* **What the exercise asks**
Extract the full listing verbatim and drop any pictures from your copy.

* **Raw data**
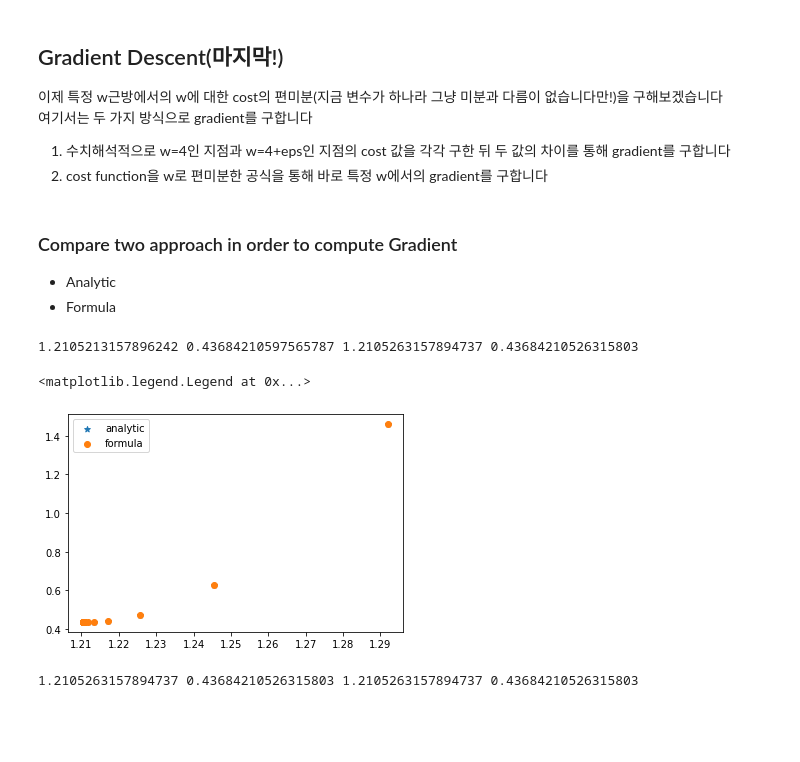
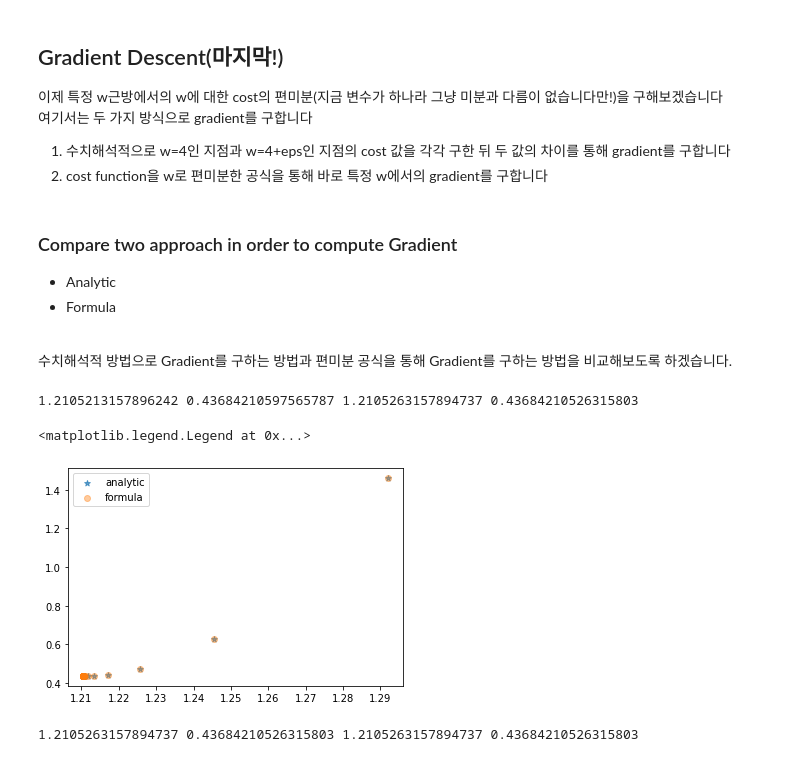
Before and after one commit to Steve-YJ/Exp-Standalone-DeepLearning, a Jupyter notebook: Code_Lec1_Linear_Regression.ipynb, the cells around one changed output. Drawn from its saved outputs; the diff is of its cells as text; code cells hidden in the pictures; blank space fills up the shorter version.

```diff
--- a/Code_Lec1_Linear_Regression.ipynb
+++ b/Code_Lec1_Linear_Regression.ipynb
@@ -143,0 +151,4 @@ cost value with better code structure:  222.2
+# %%
+h = H(4)
+pred_y = [h.forward(X[i]) for i in range(len(X))]
+cost(h, X, Y) == better_cost(pred_y, Y)
@@ -192,6 +200,10 @@ w가 0에서 2.5사이일 때 cost가 낮아지는 것을 확인할 수 있습
 ### Compare two approach in order to compute Gradient
 * Analytic
 * Formula
+<br><br>
+
+
+수치해석적 방법으로 Gradient를 구하는 방법과 편미분 공식을 통해 Gradient를 구하는 방법을 비교해보도록 하겠습니다.
 # %%
 def cal_grad(w, cost):  # 수치해석적으로 gradient를 근사해봅니다.
     h = H(w)
@@ -218,35 +230,35 @@ def cal_grad2(w, cost):  # 편미분한 공식에 바로 대입하여 gradient
 # %%
 # 두 방식을 이용해서 w = 1.4 라는 지점에서 모델을 각각 초기화한 뒤에 Gradient Descent Algorithm 을 통해 내려갔을 때 거의 같은 결과가 나오는지 확인해봅시다.
 w1 = 1.4
 w2 = 1.4
 lr = 0.01
 
 list_w1 = []
 list_c1 = []
 list_w2 = []
 list_c2 = []
 
 for i in range(100): # 총 100번의 Iteration(반복)을 통해서 학습을 진행해봅시다.
     grad, mean_cost = cal_grad(w1, cost)
     grad2, mean_cost2 = cal_grad2(w2, cost)
 
     w1 -= lr * grad
     w2 -= lr * grad2
     list_w1.append(w1)
     list_w2.append(w2)
     list_c1.append(mean_cost)
     list_c2.append(mean_cost2)
 
 print(w1, mean_cost, w2, mean_cost2) # 100번의 학습이 끝난 뒤에 w1 과 w2 를 출력해보니 둘다 1.21 정도로 비슷한 값으로 수렴한 것을 확인할 수 있습니다.
 
-# 매 Iteration에서의 w 값과 cost 값을 그래프 상에 찍어보면 둘이 거의 정확하게 같은 지점을 통과하므로 초록색 동그라미가 파란색 별표를 가리네요
-plt.scatter(list_w1, list_c1, label='analytic', marker='*')
-plt.scatter(list_w2, list_c2, label='formula')
+# 매 Iteration에서의 w 값과 cost 값을 그래프 상에 찍어보면 둘이 거의 정확하게 같은 지점을 통과하므로 초록색 동그라미가 파란색 별표를 가립니다.
+plt.scatter(list_w1, list_c1, label='analytic', marker='*', alpha=0.7)
+plt.scatter(list_w2, list_c2, label='formula', alpha=0.4)
 plt.legend()
 # %% [output]
 1.2105213157896242 0.43684210597565787 1.2105263157894737 0.43684210526315803
 <matplotlib.legend.Legend at 0x...>
-[figure, old version]
+[figure, new version]
 # %%
 # 편미분 공식을 활용해서 Gradient Descent를 진행하되 서로 다른 w 지점으로 초기화 되었을 때 학습 양상을 확인해봅시다
 w1 = 1.4
```
Also changed, not shown: parts of 7 cells of this notebook.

* **Answer section**
Before and after one commit to Steve-YJ/Exp-Standalone-DeepLearning, a Jupyter notebook: Code_Lec1_Linear_Regression.ipynb, the cells around one changed output. Drawn from its saved outputs; the diff is of its cells as text; code cells hidden in the pictures; blank space fills up the shorter version.

```diff
--- a/Code_Lec1_Linear_Regression.ipynb
+++ b/Code_Lec1_Linear_Regression.ipynb
@@ -143,0 +151,4 @@ cost value with better code structure:  222.2
+# %%
+h = H(4)
+pred_y = [h.forward(X[i]) for i in range(len(X))]
+cost(h, X, Y) == better_cost(pred_y, Y)
@@ -192,6 +200,10 @@ w가 0에서 2.5사이일 때 cost가 낮아지는 것을 확인할 수 있습
 ### Compare two approach in order to compute Gradient
 * Analytic
 * Formula
+<br><br>
+
+
+수치해석적 방법으로 Gradient를 구하는 방법과 편미분 공식을 통해 Gradient를 구하는 방법을 비교해보도록 하겠습니다.
 # %%
 def cal_grad(w, cost):  # 수치해석적으로 gradient를 근사해봅니다.
     h = H(w)
@@ -218,35 +230,35 @@ def cal_grad2(w, cost):  # 편미분한 공식에 바로 대입하여 gradient
 # %%
 # 두 방식을 이용해서 w = 1.4 라는 지점에서 모델을 각각 초기화한 뒤에 Gradient Descent Algorithm 을 통해 내려갔을 때 거의 같은 결과가 나오는지 확인해봅시다.
 w1 = 1.4
 w2 = 1.4
 lr = 0.01
 
 list_w1 = []
 list_c1 = []
 list_w2 = []
 list_c2 = []
 
 for i in range(100): # 총 100번의 Iteration(반복)을 통해서 학습을 진행해봅시다.
     grad, mean_cost = cal_grad(w1, cost)
     grad2, mean_cost2 = cal_grad2(w2, cost)
 
     w1 -= lr * grad
     w2 -= lr * grad2
     list_w1.append(w1)
     list_w2.append(w2)
     list_c1.append(mean_cost)
     list_c2.append(mean_cost2)
 
 print(w1, mean_cost, w2, mean_cost2) # 100번의 학습이 끝난 뒤에 w1 과 w2 를 출력해보니 둘다 1.21 정도로 비슷한 값으로 수렴한 것을 확인할 수 있습니다.
 
-# 매 Iteration에서의 w 값과 cost 값을 그래프 상에 찍어보면 둘이 거의 정확하게 같은 지점을 통과하므로 초록색 동그라미가 파란색 별표를 가리네요
-plt.scatter(list_w1, list_c1, label='analytic', marker='*')
-plt.scatter(list_w2, list_c2, label='formula')
+# 매 Iteration에서의 w 값과 cost 값을 그래프 상에 찍어보면 둘이 거의 정확하게 같은 지점을 통과하므로 초록색 동그라미가 파란색 별표를 가립니다.
+plt.scatter(list_w1, list_c1, label='analytic', marker='*', alpha=0.7)
+plt.scatter(list_w2, list_c2, label='formula', alpha=0.4)
 plt.legend()
 # %% [output]
 1.2105213157896242 0.43684210597565787 1.2105263157894737 0.43684210526315803
 <matplotlib.legend.Legend at 0x...>
-[figure, old version]
+[figure, new version]
 # %%
 # 편미분 공식을 활용해서 Gradient Descent를 진행하되 서로 다른 w 지점으로 초기화 되었을 때 학습 양상을 확인해봅시다
 w1 = 1.4
```
Also changed, not shown: parts of 7 cells of this notebook.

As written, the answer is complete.